## About this exercise
Report every line from the material that contains the word "data".

## Exercise materials
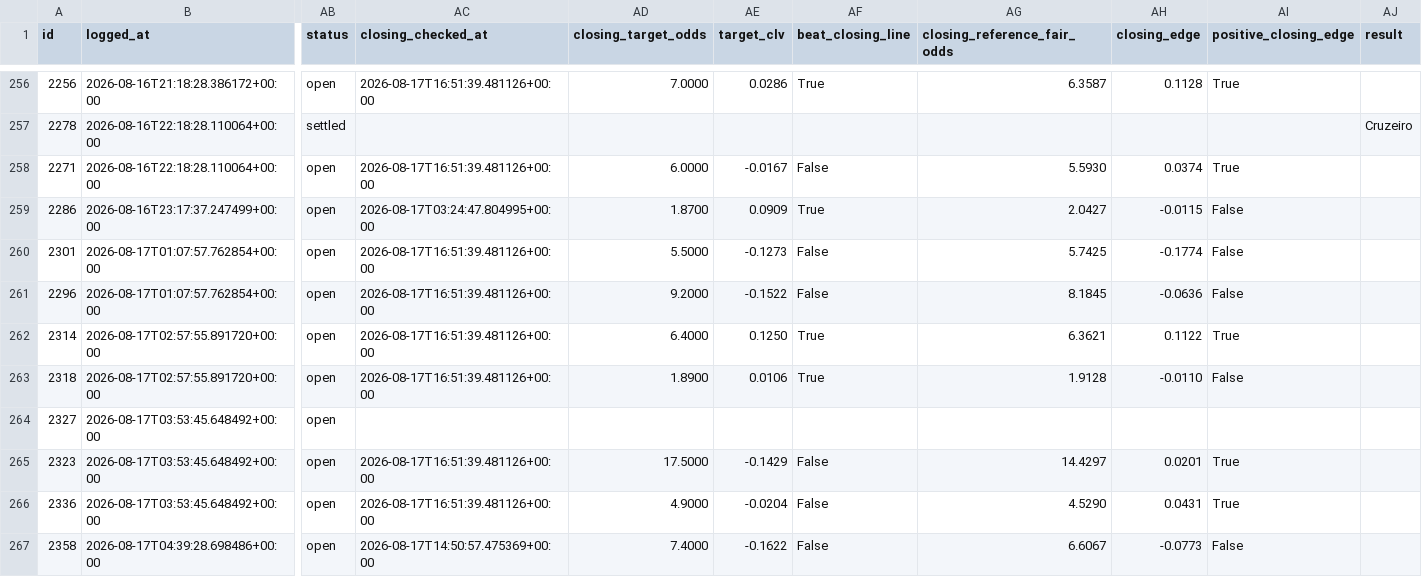
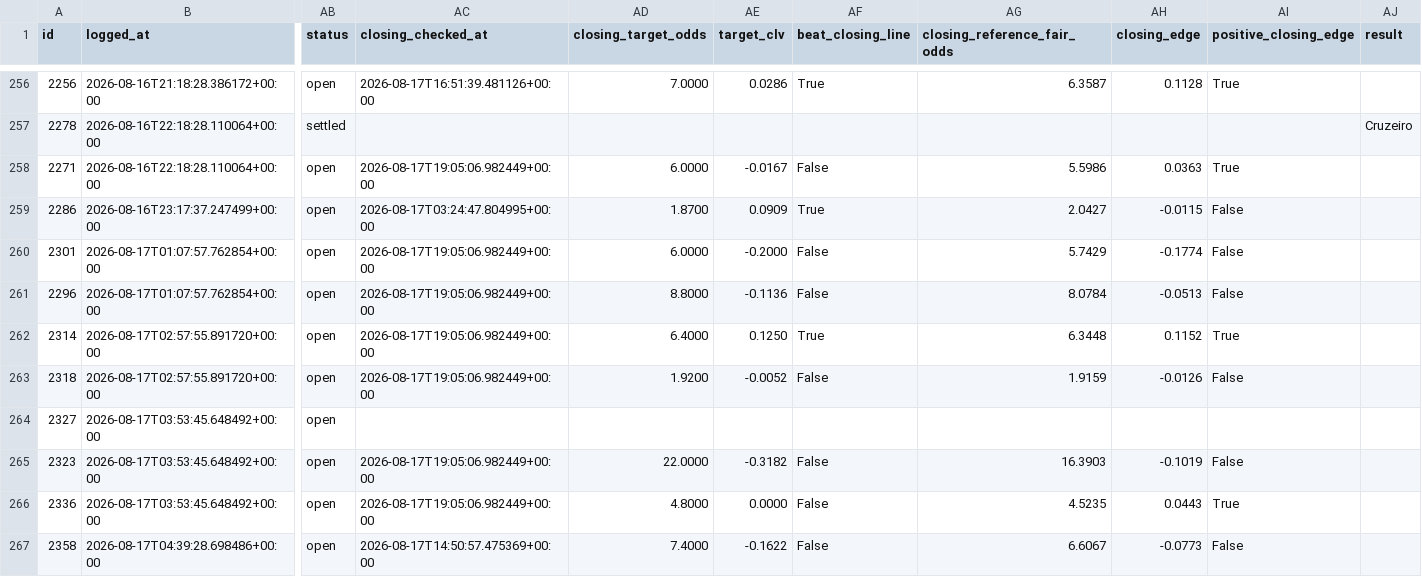
Before and after one commit to KamvysisPuzzles/sports-stat-arb, a CSV file: data/paper_trades.csv, drawn as a sheet; only a part is shown, gaps mark what is left out; the diff covers the shown part only; the diff names each change by its address in the sheet, - before the commit and + after, or states it on an @@ line.

```diff
--- a/data/paper_trades.csv
+++ b/data/paper_trades.csv
-AC258 (closing_checked_at): 2026-08-17T16:51:39.481126+00:00
+AC258 (closing_checked_at): 2026-08-17T19:05:06.982449+00:00
-AG258 (closing_reference_fair_odds): 5.5930
+AG258 (closing_reference_fair_odds): 5.5986
-AH258 (closing_edge): 0.0374
+AH258 (closing_edge): 0.0363
-AC260:AC263 (closing_checked_at): 2026-08-17T16:51:39.481126+00:00
+AC260:AC263 (closing_checked_at): 2026-08-17T19:05:06.982449+00:00
-AD260 (closing_target_odds): 5.5000
+AD260 (closing_target_odds): 6.0000
-AE260 (target_clv): -0.1273
+AE260 (target_clv): -0.2000
-AG260 (closing_reference_fair_odds): 5.7425
+AG260 (closing_reference_fair_odds): 5.7429
-AD261 (closing_target_odds): 9.2000
+AD261 (closing_target_odds): 8.8000
-AE261 (target_clv): -0.1522
+AE261 (target_clv): -0.1136
-AG261 (closing_reference_fair_odds): 8.1845
+AG261 (closing_reference_fair_odds): 8.0784
-AH261 (closing_edge): -0.0636
+AH261 (closing_edge): -0.0513
-AG262 (closing_reference_fair_odds): 6.3621
+AG262 (closing_reference_fair_odds): 6.3448
-AH262 (closing_edge): 0.1122
+AH262 (closing_edge): 0.1152
-AD263 (closing_target_odds): 1.8900
+AD263 (closing_target_odds): 1.9200
-AE263 (target_clv): 0.0106
+AE263 (target_clv): -0.0052
-AF263 (beat_closing_line): True
+AF263 (beat_closing_line): False
-AG263 (closing_reference_fair_odds): 1.9128
+AG263 (closing_reference_fair_odds): 1.9159
-AH263 (closing_edge): -0.0110
+AH263 (closing_edge): -0.0126
-AC265:AC266 (closing_checked_at): 2026-08-17T16:51:39.481126+00:00
+AC265:AC266 (closing_checked_at): 2026-08-17T19:05:06.982449+00:00
-AD265 (closing_target_odds): 17.5000
+AD265 (closing_target_odds): 22.0000
-AE265 (target_clv): -0.1429
+AE265 (target_clv): -0.3182
-AG265 (closing_reference_fair_odds): 14.4297
+AG265 (closing_reference_fair_odds): 16.3903
-AH265 (closing_edge): 0.0201
+AH265 (closing_edge): -0.1019
-AI265 (positive_closing_edge): True
+AI265 (positive_closing_edge): False
-AD266 (closing_target_odds): 4.9000
+AD266 (closing_target_odds): 4.8000
-AE266 (target_clv): -0.0204
+AE266 (target_clv): 0.0000
-AG266 (closing_reference_fair_odds): 4.5290
+AG266 (closing_reference_fair_odds): 4.5235
-AH266 (closing_edge): 0.0431
+AH266 (closing_edge): 0.0443
```
Also changed, not shown: 101 edited cells elsewhere in this file, 2 other files.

## Exercise solution
Before and after one commit to KamvysisPuzzles/sports-stat-arb, a CSV file: data/paper_trades.csv, drawn as a sheet; only a part is shown, gaps mark what is left out; the diff covers the shown part only; the diff names each change by its address in the sheet, - before the commit and + after, or states it on an @@ line.
--- a/data/paper_trades.csv
+++ b/data/paper_trades.csv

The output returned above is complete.